Please copy the records below word for word, leaving out the pictures.
■ ■ ■ ■
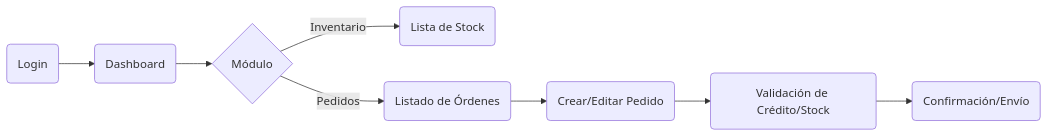
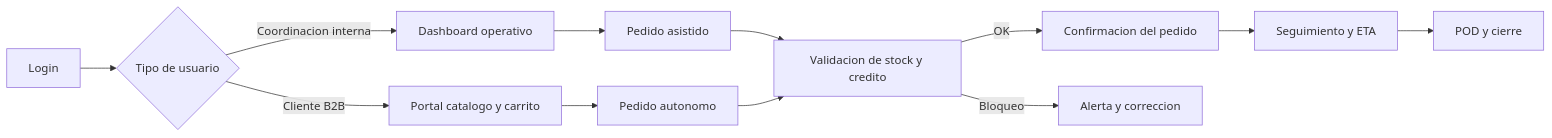
The first of 2 diagrams in report/40-chapter-4-product-design/4-4-web-applications-ux-ui-design.md (upc-pre-202610-1asi0730-12242-king/nexa-ecosystem-report), drawn with Mermaid before and after one commit. The commit also changed other lines of this file and 58 other files, not shown here.

````diff
--- a/report/40-chapter-4-product-design/4-4-web-applications-ux-ui-design.md
+++ b/report/40-chapter-4-product-design/4-4-web-applications-ux-ui-design.md
@@ -42,10 +128,14 @@
 ```mermaid
 graph LR
-    A(Login) --> B(Dashboard)
-    B --> C{Módulo}
-    C -->|Inventario| D(Lista de Stock)
-    C -->|Pedidos| E(Listado de Órdenes)
-    E --> F(Crear/Editar Pedido)
-    F --> G(Validación de Crédito/Stock)
-    G --> H(Confirmación/Envío)
+    A[Login] --> B{Tipo de usuario}
+    B -->|Coordinacion interna| C[Dashboard operativo]
+    B -->|Cliente B2B| D[Portal catalogo y carrito]
+    C --> E[Pedido asistido]
+    D --> F[Pedido autonomo]
+    E --> G[Validacion de stock y credito]
+    F --> G
+    G -->|OK| H[Confirmacion del pedido]
+    G -->|Bloqueo| I[Alerta y correccion]
+    H --> J[Seguimiento y ETA]
+    J --> K[POD y cierre]
 ```
````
■ ■ ■ ■
** SOLUTION **
The first of 2 diagrams in report/40-chapter-4-product-design/4-4-web-applications-ux-ui-design.md (upc-pre-202610-1asi0730-12242-king/nexa-ecosystem-report), drawn with Mermaid before and after one commit. The commit also changed other lines of this file and 58 other files, not shown here.

````diff
--- a/report/40-chapter-4-product-design/4-4-web-applications-ux-ui-design.md
+++ b/report/40-chapter-4-product-design/4-4-web-applications-ux-ui-design.md
@@ -42,10 +128,14 @@
 ```mermaid
 graph LR
-    A(Login) --> B(Dashboard)
-    B --> C{Módulo}
-    C -->|Inventario| D(Lista de Stock)
-    C -->|Pedidos| E(Listado de Órdenes)
-    E --> F(Crear/Editar Pedido)
-    F --> G(Validación de Crédito/Stock)
-    G --> H(Confirmación/Envío)
+    A[Login] --> B{Tipo de usuario}
+    B -->|Coordinacion interna| C[Dashboard operativo]
+    B -->|Cliente B2B| D[Portal catalogo y carrito]
+    C --> E[Pedido asistido]
+    D --> F[Pedido autonomo]
+    E --> G[Validacion de stock y credito]
+    F --> G
+    G -->|OK| H[Confirmacion del pedido]
+    G -->|Bloqueo| I[Alerta y correccion]
+    H --> J[Seguimiento y ETA]
+    J --> K[POD y cierre]
 ```
````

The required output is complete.